To many, Patrick O'Brian was the greatest British novelist of the twentieth century. The fifteen volumes of the series set in the Royal Navy of the beginning of the nineteenth century and featuring Aubrey and Maturin have been hailed as 'the best historical novels ever written' by the New York Times. This volume will tell the story of O'Brian's life up to his decision to move to Collioure in the South of France. His oppressed childhood, his precocious writing success, his first marriage, divorce and name change are all dealt with. Along the way Tolstoy reveals the seeds of inspiration that one day would lead to comparisons with Jane Austen and even Homer. Nikolai Tolstoy was O'Brian's stepson and knew him better than any other person.

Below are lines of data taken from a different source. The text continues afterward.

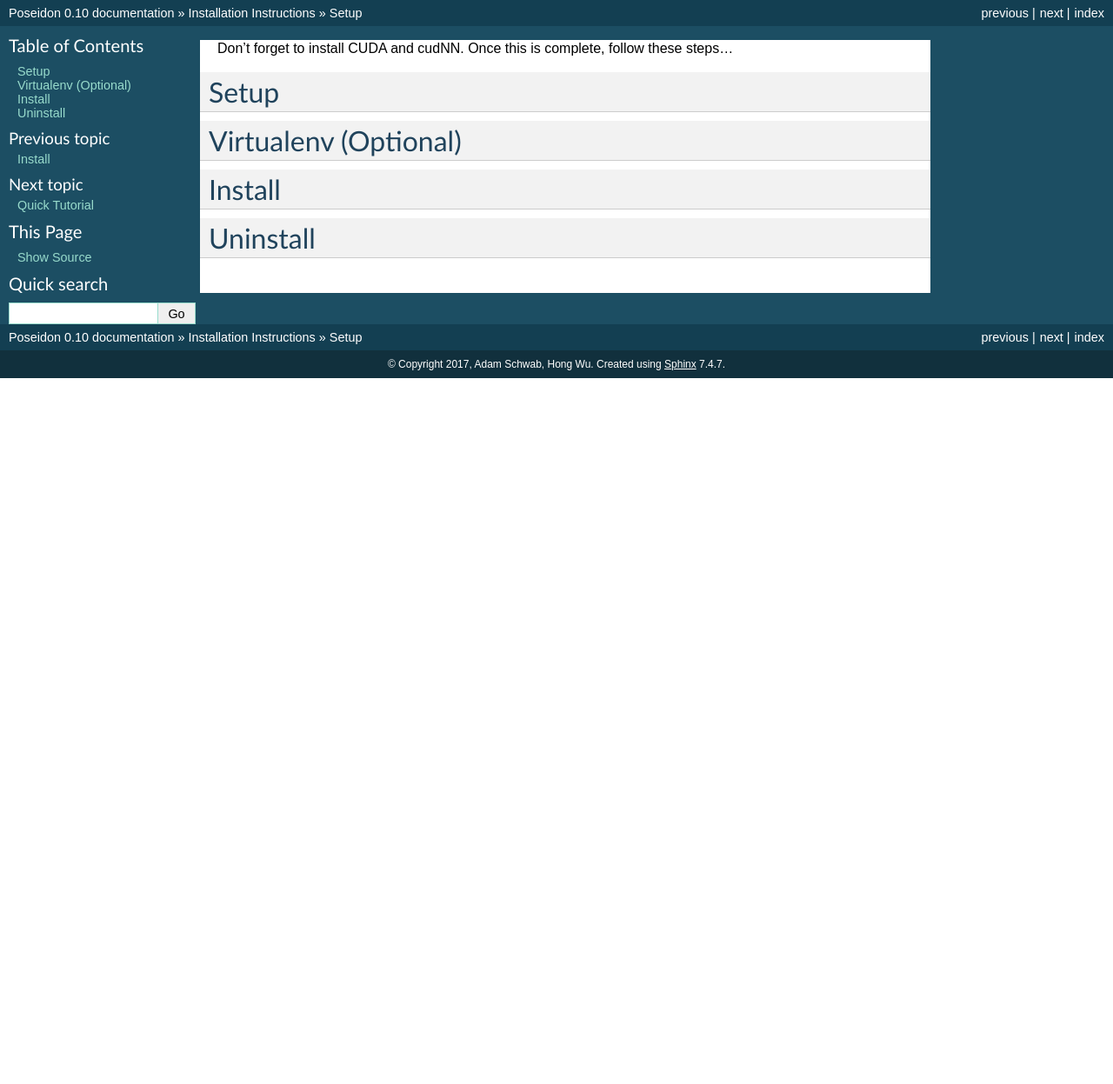
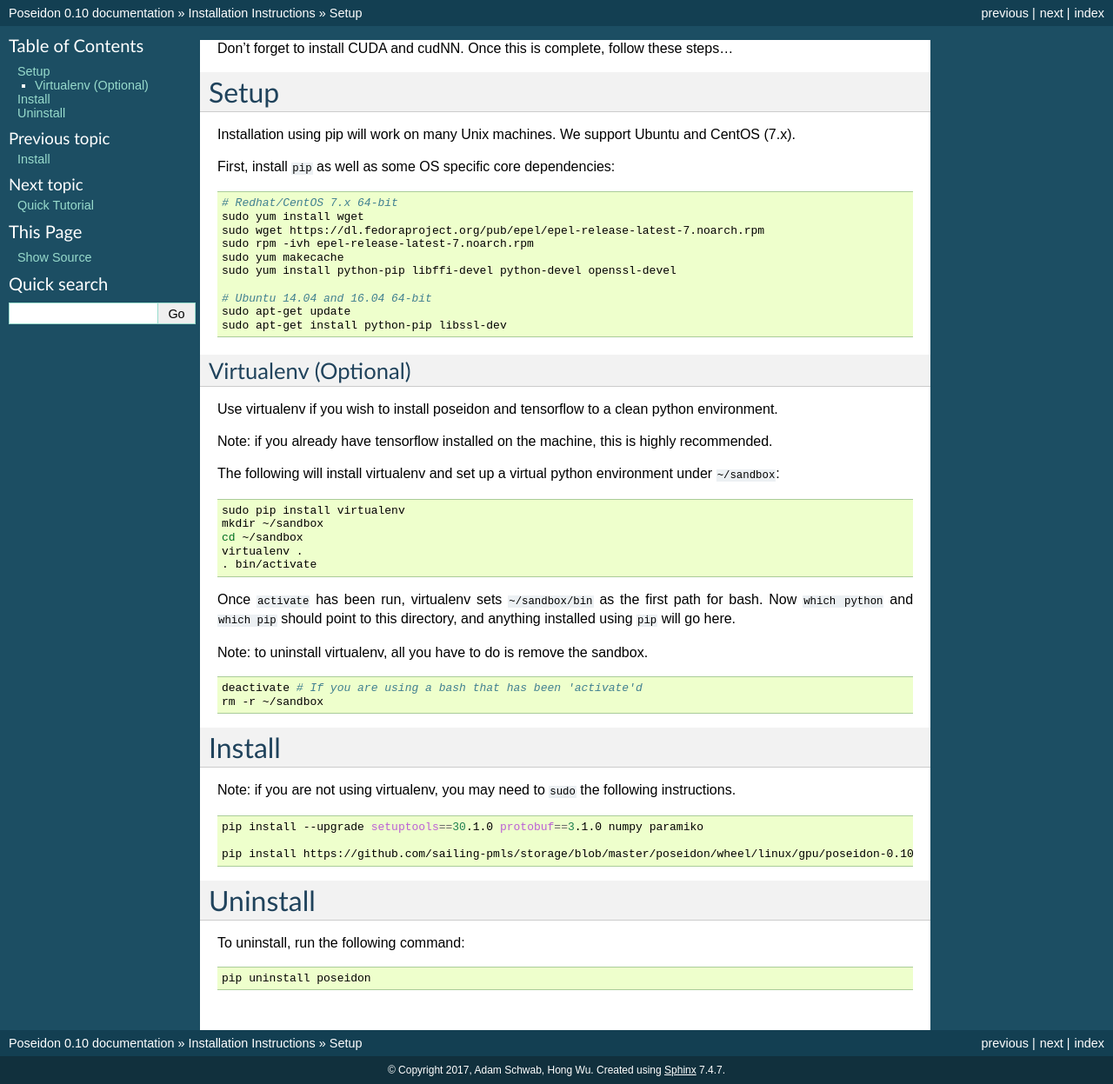
Before and after one commit to petuum-inc/poseidon-release, a Sphinx documentation site: the page built from docs/source/pip_install.rst, in a window 1280 px wide. Shown: the whole page at 87% size. Built offline with Sphinx 7.4.7, drawn with Linux system fonts in a browser that asks for light colours; before the commit the page ends 900 px from its top, so only the background shows below that.

Commit message:
adding pip install info

```diff
--- a/docs/source/index.rst
+++ b/docs/source/index.rst
@@ -16,7 +16,7 @@ The techniques present in Poseidon could be used to produce a better distributed
 Contents
 --------
 .. toctree::
-   :maxdepth: 3
+   :maxdepth: 4
 
    install
    tutorial
--- a/docs/source/pip_install.rst
+++ b/docs/source/pip_install.rst
@@ -4,11 +4,68 @@ Don't forget to install CUDA and cudNN. Once this is complete, follow these step
 Setup
 -----
 
+Installation using pip will work on many Unix machines. We support Ubuntu and CentOS (7.x).
+
+First, install ``pip`` as well as some OS specific core dependencies:
+
+.. code:: bash
+
+    # Redhat/CentOS 7.x 64-bit
+    sudo yum install wget
+    sudo wget https://dl.fedoraproject.org/pub/epel/epel-release-latest-7.noarch.rpm
+    sudo rpm -ivh epel-release-latest-7.noarch.rpm
+    sudo yum makecache
+    sudo yum install python-pip libffi-devel python-devel openssl-devel
+
+    # Ubuntu 14.04 and 16.04 64-bit
+    sudo apt-get update
+    sudo apt-get install python-pip libssl-dev
+
+
+
 Virtualenv (Optional)
----------------------
+^^^^^^^^^^^^^^^^^^^^^
+
+Use virtualenv if you wish to install poseidon and tensorflow to a clean python environment.
+
+Note: if you already have tensorflow installed on the machine, this is highly recommended.
+
+The following will install virtualenv and set up a virtual python environment under ``~/sandbox``:
+
+.. code:: bash
+
+    sudo pip install virtualenv
+    mkdir ~/sandbox
+    cd ~/sandbox
+    virtualenv .
+    . bin/activate
+
+Once ``activate`` has been run, virtualenv sets ``~/sandbox/bin`` as the first path for bash. Now ``which python`` and ``which pip`` should point to this directory, and anything installed using ``pip`` will go here.
+
+Note: to uninstall virtualenv, all you have to do is remove the sandbox.
+
+.. code:: bash
+
+    deactivate # If you are using a bash that has been 'activate'd
+    rm -r ~/sandbox
+
 
 Install
 -------
 
+Note: if you are not using virtualenv, you may need to ``sudo`` the following instructions.
+
+.. code:: bash
+
+    pip install --upgrade setuptools==30.1.0 protobuf==3.1.0 numpy paramiko
+
+    pip install https://github.com/sailing-pmls/storage/blob/master/poseidon/wheel/linux/gpu/poseidon-0.10.0-cp27-none-linux_x86_64.whl?raw=true
+
 Uninstall
 ---------
+
+To uninstall, run the following command:
+
+.. code:: bash
+
+    pip uninstall poseidon
```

His acquaintanceship with him lasted forty-five years during most of O'Brian's marriage to Mary Tolstoy, Nikolai's mother. Tolstoy stayed with the couple regularly at their French home and was a frequent correspondent with the reclusive and secretive author, discovering facets of his character and creative genius that he showed to no one else. Tolstoy was the sole beneficiary of his stepfather's will and is one of the Trustees of O'Brian's estate. He
Nikolai Tolstoy is a highly recognised historian and biographer. His previous works include The Quest for Merlin, The Minister and the Massacres, The Night of the Long Knives, Victims of Yalta, and Stalin's Secret War.